Nursing Studies

Supporting Community Recovery

Supporting Community Recovery and Reducing Readmission Risk Following Critical Illness (SCARF): development of programme theory, intervention development, trial design, and a realist evaluation for a subsequent multi-centre trial.

Around 8,000 patients survive an intensive care (ICU) admission in Scotland annually. However, survivors can sometimes experience ongoing problems after hospital discharge and 45-50% have an unplanned readmission within three months. We found ICU survivors describe recovery as a very individual journey, supporting the need for person-centred care which current services can struggle to provide as patients might need multiple or speciality services. At present, the NHS does not provide personalised support for these patients, despite their experiencing greater disability and ongoing needs than those with other diseases like stroke or cancer. The overall aim of this study is to develop and refine a complex health and social care pathway. This will lead to another project to evaluate the pathway we develop. 

We plan to develop a service model/pathway to firstly identify the highest risk patients early (at ICU discharge) and secondly support those identified using a complex intervention involving personalised health and social care in key domains identified from our earlier work. The intervention starts at ICU discharge and would likely run until the time of a follow-up visit at 2-3 months. The main goal is decreased unscheduled rehospitalisation (our recent work suggests these patients have a 50% readmission risk within 90 days).

We recently held two workshops with relevant stakeholders from all over the UK including both health and social care professionals and PPI representatives where we used a quality intervention framework to develop a programme theory of how this intervention will work. This will then underpin a UK multicentre study/trial grant application. We plan to submit to NIHR HS&DR next year.

 

Chief Investigator:

Prof. Timothy Walsh, Chair of Critical Care, University of Edinburgh

Co-investigators:

Dr. Sheila Rodgers (Nursing Studies, University of Edinburgh / Hon. Nurse Consultant in Critical Care, NHS Lothian) s.rodgers@ed.ac.uk

Dr. Eddie Donaghy (Research Fellow/Project Manager, Edinburgh Critical Care Research Group, University of Edinburgh) Eddie.Donaghy@ed.ac.uk

Dr. Susanne Kean (Nursing Studies, University of Edinburgh)

Prof. Aisha Holloway (Nursing Studies, University of Edinburgh)

Dr. Corrienne McCullough (Lead Research Nurse, Critical Care, NHS Lothian)

Dr. Nazir Lone (Usher Institute, University of Edinburgh)

Dr. Susan Shenkin (Geriatric Medicine, University of Edinburgh)

Dr. James Marple (Primary care, NHS Lothian)

Dr. Judith Merriweather (NHS Lothian)

Dr. Ruth Jepson (Scottish Collaboration for Public Health Research and Policy, University of Edinburgh)

Dr. Larry Doi (Scottish Collaboration for Public Health Research and Policy, University of Edinburgh)

Prof.
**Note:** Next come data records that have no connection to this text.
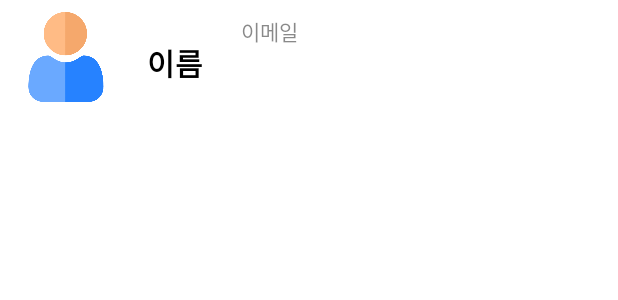
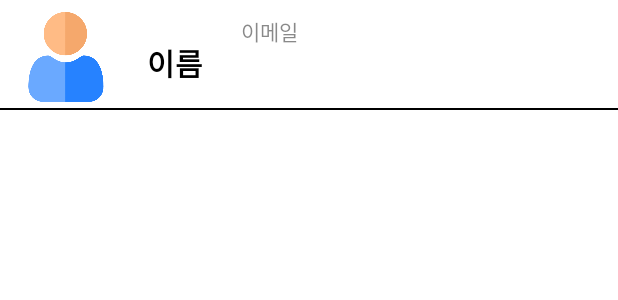
Before and after one commit to rcg3923/Mp, an Android app: the layout item_friend.xml on its own in the app's theme, with its tools: preview values and no code run, on a phone screen of 412 x 824 dp. Shown: the top 300 px of the screen. Run offline under Robolectric (Android 15) with nearby library versions, the phone set to English and light mode, and no system bars.

Commit message:
add friend boundary in item_friend.xml

```diff
--- a/app/src/main/res/layout/fragment_main.xml
+++ b/app/src/main/res/layout/fragment_main.xml
@@ -7,10 +7,10 @@
     android:orientation="vertical"
     tools:context=".MainFragment">
 
-    <!-- 유저 레이아웃 -->
 
 
-    <!-- 하단바 레이아웃 -->
+
+    <!-- 유저 레이아웃 -->
     <androidx.recyclerview.widget.RecyclerView
         android:id="@+id/peoplefragment_recyclerview"
         android:layout_width="match_parent"
@@ -18,6 +18,8 @@
         android:layout_weight="1">
     </androidx.recyclerview.widget.RecyclerView>
 
+
+    <!-- 하단바 레이아웃 -->
     <LinearLayout
 
         android:layout_width="match_parent"
--- a/app/src/main/res/layout/item_friend.xml
+++ b/app/src/main/res/layout/item_friend.xml
@@ -7,8 +7,13 @@
     android:layout_marginStart="-1dp"
     android:layout_marginTop="4dp"
     android:layout_marginEnd="0dp"
+    android:orientation="vertical"
     android:background="#FFFFFF">
 
+    <LinearLayout
+        android:layout_width="match_parent"
+        android:layout_height="wrap_content"
+        android:orientation="horizontal">
 
         <ImageView
             android:id="@+id/iv_user"
@@ -42,5 +47,10 @@
             android:layout_marginTop="6dp"
             android:text="이메일"
             android:textColor="#8A252525" />
+    </LinearLayout>
+    <LinearLayout
+        android:background="@android:color/background_dark"
+        android:layout_width="match_parent"
+        android:layout_height="1dp" />
 
 </LinearLayout>
```
Lines whose indentation alone changed are shown as unchanged.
Chris Weir (Usher Institute/Edinburgh Clinical Trials Unit (ECTU) University of Edinburgh)

Dr. Peter Hall (Usher Institute/Edinburgh Clinical Trials Unit (ECTU) University of Edinburgh)